These identities (e.g. person with Type 1) and the subgroups defined by what they want from the organization would logically get different touch-points and journeys.
Changing copy so that it says, ”Because you’re affected by Type 1 diabetes…“ is necessary, but not sufficient. Donor identities aren’t just about copy points. It’s about meeting the donor’s need, to the point that the content looks like it came from the services side of the house. Yes, you’ll still ask for money, but only after you meet the need that their identity demands.
So, to end the hypothetical, if you were the fundraiser for ABC Juvenile Diabetes and had this information, what type of file segmentation would you be using?
Would you still be segmenting by transactional information hoping that the donor in the under 14-month bucket with the most recent gift of $25 responds to your generalized message. Or would you tailor your appeals—and the entire donor journey—around what donors recently diagnosed with Type 1 want?
And if it’s true for this hypothetical organization, what does it mean for your organization? After all, every organization has different identities of donors in their donor file. Using these identities gives you the significant advantage of knowing why donors do what they do, not simply what they’ve done.
There’s no getting around the cold reality of today’s fundraising: identity with your organization is ingrained—or not—in the donor.
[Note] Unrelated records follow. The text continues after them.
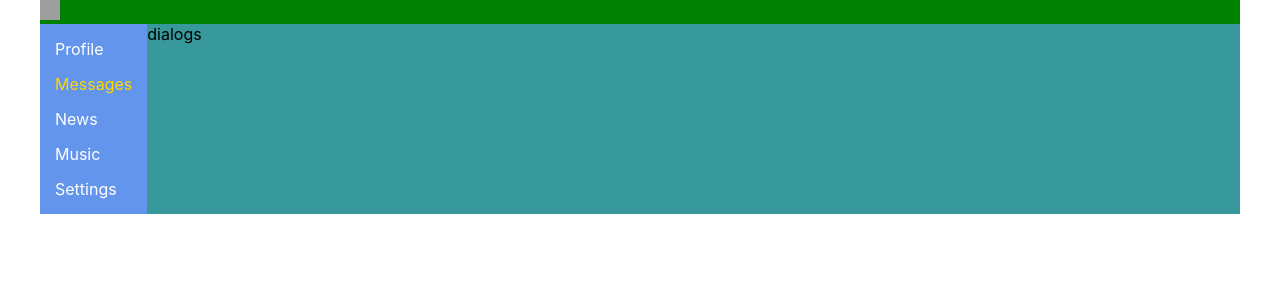
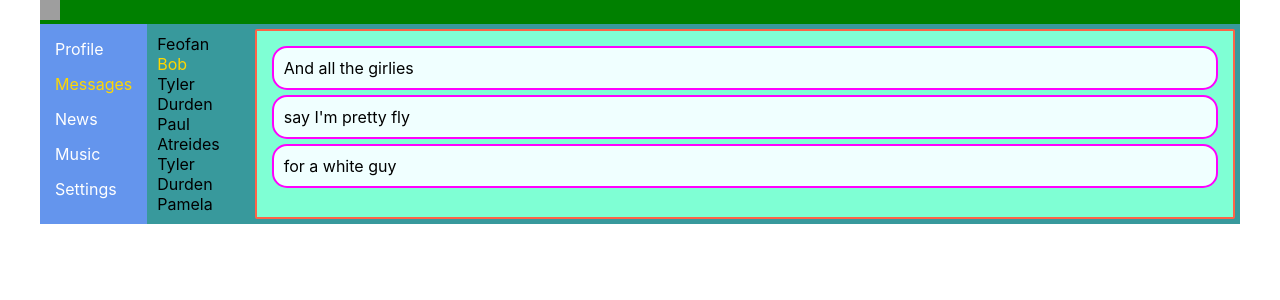
Before and after one commit to qirex93/MyReactProject, a React (Create React App) app in the folder my-react-project/: page /dialogs in a window 1280 px wide. Shown: the top 300 px of the page. Built offline with nearby package versions, Linux system fonts and the light colour scheme; grey boxes are pictures that could not be loaded.

Commit message:
lesson 12 react

```diff
--- a/my-react-project/src/components/Dialogs/Dialogs.jsx
+++ b/my-react-project/src/components/Dialogs/Dialogs.jsx
@@ -1,10 +1,35 @@
-
 import classes from './Dialogs.module.css';
 
 const Dialogs = (props) => {
-    return <div>
-      dialogs
+  return (
+    <div className={classes.dialogs}>
+      <div className={classes.dialogItems}>
+        <div className={classes.dialog}>
+          Feofan
+        </div>
+        <div className={classes.dialog + ' ' + classes.active}>
+          Bob
+        </div>
+        <div className={classes.dialog}>
+          Tyler Durden
+        </div>
+        <div className={classes.dialog}>
+          Paul Atreides
+        </div>
+        <div className={classes.dialog}>
+          Tyler Durden
+        </div>
+        <div className={classes.dialog}>
+          Pamela
+        </div>
+      </div>
+      <div className={classes.messages}>
+        <div className={classes.message}>And all the girlies </div>
+        <div className={classes.message}>say I'm pretty fly</div>
+        <div className={classes.message}>for a white guy</div>
+      </div>
     </div>
+  )
 }
 
 export default Dialogs;
--- a/my-react-project/src/components/Dialogs/Dialogs.module.css
+++ b/my-react-project/src/components/Dialogs/Dialogs.module.css
@@ -0,0 +1,29 @@
+.dialogs {
+  display: grid;
+  grid-template-columns: min-content 1fr;
+  grid-gap: 20px;
+}
+
+.dialogItems {
+    padding: 10px;
+}
+
+.dialogItems .active {
+    color: gold;
+}
+
+.messages {
+    margin: 5px;
+    padding: 10px;
+    border: 2px solid tomato;
+    border-radius: 2px;
+    background-color: aquamarine;
+}
+
+.message {
+    margin: 5px;
+    padding: 10px;
+    border: 2px solid fuchsia;
+    border-radius: 15px;
+    background-color: azure;
+}
--- a/my-react-project/src/components/Navbar/Navbar.jsx
+++ b/my-react-project/src/components/Navbar/Navbar.jsx
@@ -5,19 +5,19 @@ import {NavLink} from 'react-router-dom'
 const Navbar = () => {
     return (
         <nav className={classes.nav}>
-            <div class={`${classes.nav_item} ${classes.active}`}>
+            <div className={`${classes.nav_item} ${classes.active}`}>
                 <NavLink to='/profile' activeClassName={classes.active} >Profile</NavLink>
             </div>
-            <div class={classes.nav_item}>
+            <div className={classes.nav_item}>
                 <NavLink to='/dialogs' activeClassName={classes.active}>Messages</NavLink>
             </div>
-            <div class={classes.nav_item}>
+            <div className={classes.nav_item}>
                 <a href='#'>News</a>
             </div>
-            <div class={classes.nav_item}>
+            <div className={classes.nav_item}>
                 <a href='#'>Music</a>
             </div>
-            <div class={classes.nav_item}>
+            <div className={classes.nav_item}>
                 <a href='#'>Settings</a>
             </div>
         </nav>
```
And the donor has thousands of options. If you aren’t catering to their identity, someone else will.